Kalev Leetaru - Contributor
As the public becomes increasingly aware of the dangers of AI algorithmic bias and concerned over surveillance and militaristic applications of deep learning, there have been a growing number of calls for AI regulation. Whether new laws governing AI fairness or policies constraining the use of autonomous weapons systems, the challenge confronting policymakers is that AI is very much like encryption: it is not a single controlled algorithm that can be regulated, it is a portfolio of techniques that no single country controls and which are being advanced every day by researchers all across the world.
The almost unimaginably rapid progression of deep learning over the past half-decade into every corner of modern life has ushered in profoundly existential questions about how to ensure accurate, fair and beneficial use of this rapidly evolving technology.
When it comes to biased algorithms, the fundamental fairness of current AI systems has been largely left to market forces. In turn, basic economics has ensured that free but heavily biased data wins over costly but minimally biased data. How precisely could legislators mandate “fair” AI systems in a way that it could be quantitatively tested for compliance? Mandating that systems cannot exhibit differing accuracy across demographics is one possibility, but leaves open the door to myriad other ways in which algorithms can discriminate.
As AI systems encroach on regulated industries like the financial and housing sectors it is likely that existing anti-discrimination laws will begin to influence AI design. A mortgage lending algorithm that systematically denies applications according to protected characteristics like race will find itself afoul of the law without any further legislative action. As companies adapt their algorithms to the landscape of these regulated fields, it is likely that the practices and development workflows they develop will find their way into the rest of the AI landscape.
Regulating surveillance use of AI will encounter far more obstacles. As biometric authentication becomes more popular in consumer devices like smartphones and as global security conditions increase the use of biometrics as a counter-terrorism tool, societies will face increasing pressures against tighter regulation. Even those governments that have moved to regulate facial recognition in some way have all yielded laws that still explicitly or indirectly permit its use for a wide swath of applications.
Any attempt to regulate military use of AI will run headfirst into the simple fact that governments across the world are already building autonomous capabilities into their weaponry. A nation today that passes legislation absolutely outlawing nuclear weapons has no impact on its adversaries that possess or are working to possess such weapons. Similarly, countries which restrict military use of AI will find themselves at an existential disadvantage should conflict arise.

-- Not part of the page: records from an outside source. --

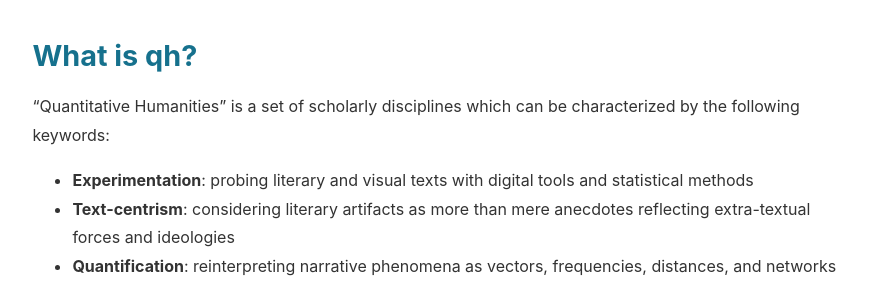
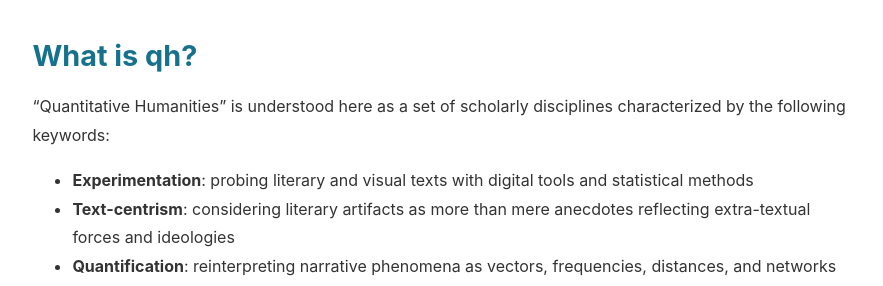
Before and after one commit to mcjkurz/qhchina, a Jekyll site: the page built from docs/index.md, in a window 1280 px wide. Shown: the part 699-985 px from the top of the page, without its empty margins (198-1081 px from the left). Built offline with Jekyll 4.4.1, drawn with Linux system fonts in a browser that asks for light colours.

Commit message:
mainpage

```diff
--- a/docs/index.md
+++ b/docs/index.md
@@ -32,7 +32,7 @@ title: Home
 
 ## What is qh?
 
-"Quantitative Humanities" is a set of scholarly disciplines which can be characterized by the following keywords:
+"Quantitative Humanities" is understood here as a set of scholarly disciplines characterized by the following keywords:
 
 - **Experimentation**: probing literary and visual texts with digital tools and statistical methods
 - **Text-centrism**: considering literary artifacts as more than mere anecdotes reflecting extra-textual forces and ideologies
```
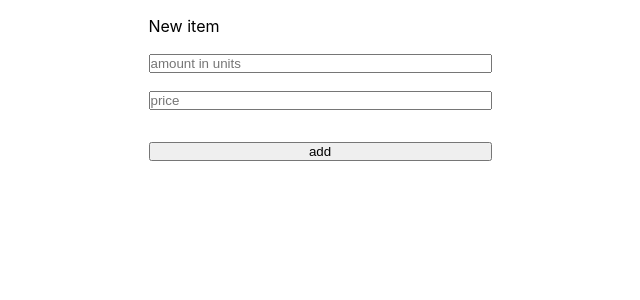
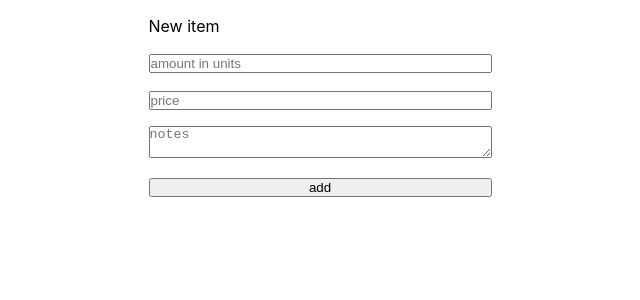
Before and after one commit to vincora/shopping-assistant, a React (Create React App) app: page / in a window 1280 px wide. Both pictures are taken after a click on the button "add new item". Shown: the top 300 px of the page, without its empty margins (320-960 px from the left). Built offline with nearby package versions, Linux system fonts and the light colour scheme.

Commit message:
textarea

```diff
--- a/src/App.js
+++ b/src/App.js
@@ -111,7 +111,7 @@ function App() {
               />
             </label>
             <label className={style.input}>
-              <teaxtarea {...register("notes")} placeholder="notes" />
+              <textarea {...register("notes")} placeholder="notes"></textarea>
             </label>
             <button type="submit" className={style.button}>
               add
```
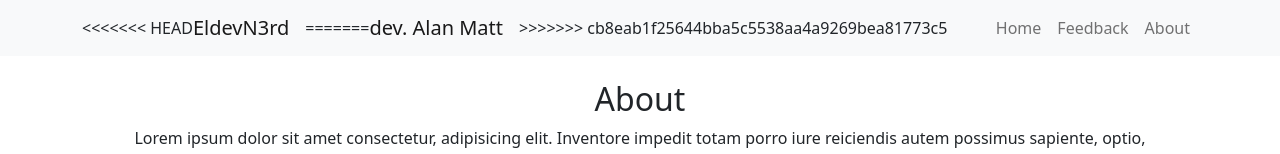
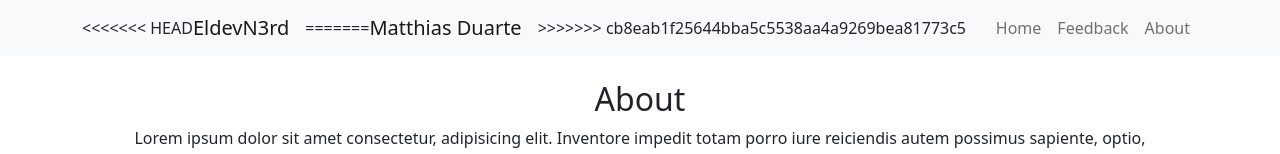
Before and after one commit to EldevN3rd/php-feedback.app, a plain HTML site: page about.html in a window 1280 px wide. Shown: the top 154 px of the page. Drawn offline with nearby package versions, Linux system fonts and the light colour scheme.

Commit message:
Update about.html

```diff
--- a/about.html
+++ b/about.html
@@ -13,7 +13,7 @@
 <<<<<<< HEAD
       <a class="navbar-brand" href="#"> EldevN3rd </a>
 =======
-      <a class="navbar-brand" href="#">dev. Alan Matt</a>
+      <a class="navbar-brand" href="#"> Matthias Duarte </a>
 >>>>>>> cb8eab1f25644bba5c5538aa4a9269bea81773c5
       <button class="navbar-toggler" type="button" data-bs-toggle="collapse" data-bs-target="#navbarNav" aria-controls="navbarNav" aria-expanded="false" aria-label="Toggle navigation">
         <span class="navbar-toggler-icon"></span>
```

In reality, most harmful applications of AI are merely inverses of beneficial applications. The police facial recognition that surveils dissidents is the same that prevents those police from unlocking dissidents’ phones without them being present. The autonomous flight and targeting controls of a lethal drone are the same that allows a mapping drone to catalog the devastation after a natural disaster to direct emergency aid.
Most importantly, however, like encryption, deep learning does not refer to any single algorithm or process. The field of deep learning encompasses a broad swath of approaches and algorithms and myriad variants, developed by countless individuals across many different countries. Attempts to regulate the field of AI in one country will have no impact on other countries. Moreover, the economic forces propelling AI development means even if governmental funding were to be restricted by legislation, private funding would more than make up the difference.
In the end, the simple fact is that AI cannot be regulated. Legislation can help curb specific applications in regulated industries like housing and the financial sector with regards to their impact in a single country, but when looking globally, AI will simply evolve wherever market and military forces take it.